- What to do
Look through the data below. Pick out the lines holding the string "inputform".

--- START ---

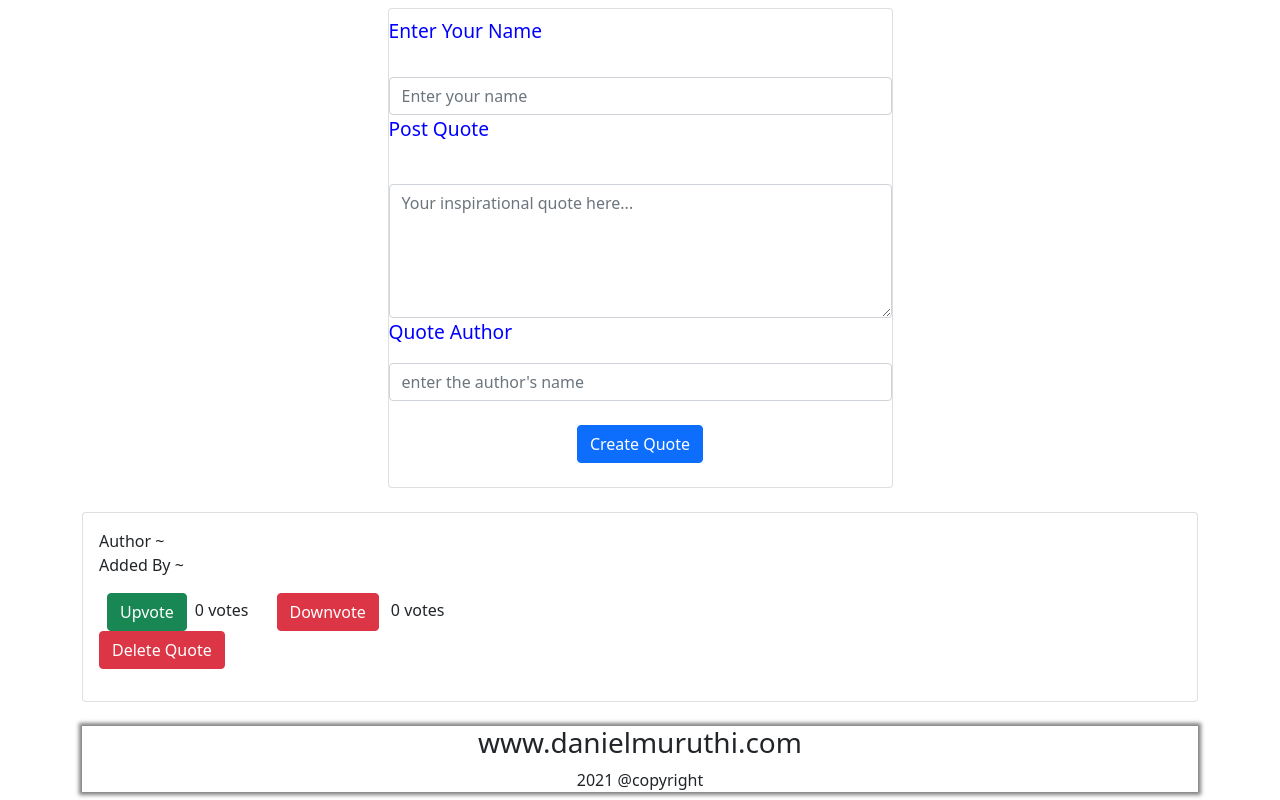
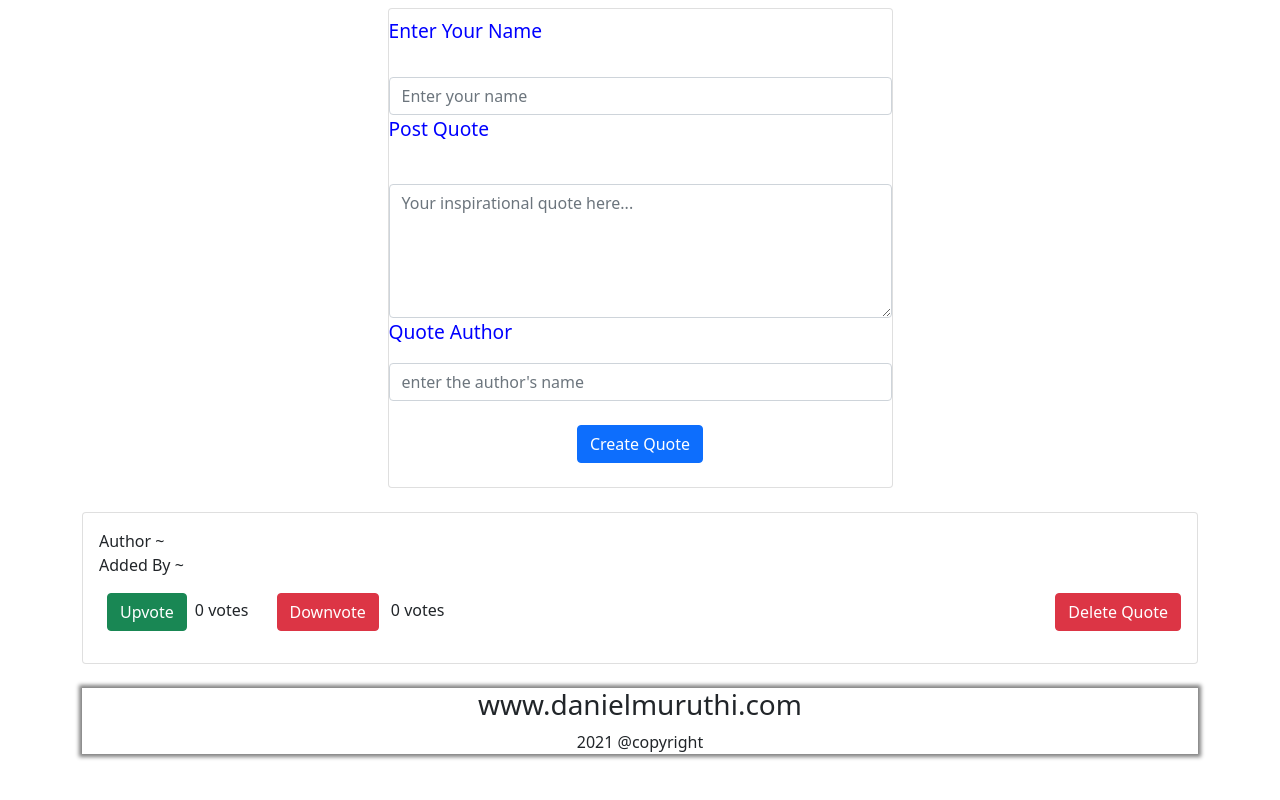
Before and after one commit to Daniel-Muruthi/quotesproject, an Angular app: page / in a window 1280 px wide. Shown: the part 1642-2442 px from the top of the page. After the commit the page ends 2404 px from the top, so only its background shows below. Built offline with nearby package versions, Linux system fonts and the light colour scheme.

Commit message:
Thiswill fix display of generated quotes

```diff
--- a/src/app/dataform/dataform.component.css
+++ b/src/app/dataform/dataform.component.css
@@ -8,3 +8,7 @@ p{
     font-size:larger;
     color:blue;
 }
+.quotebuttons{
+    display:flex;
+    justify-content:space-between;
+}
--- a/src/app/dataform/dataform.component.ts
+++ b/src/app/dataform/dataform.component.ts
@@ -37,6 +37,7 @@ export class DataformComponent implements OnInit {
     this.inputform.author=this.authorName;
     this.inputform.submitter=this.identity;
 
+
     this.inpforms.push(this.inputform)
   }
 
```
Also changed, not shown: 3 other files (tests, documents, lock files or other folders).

--- END ---

- Response to the task
     this.inputform.author=this.authorName;
     this.inputform.submitter=this.identity;
     this.inpforms.push(this.inputform)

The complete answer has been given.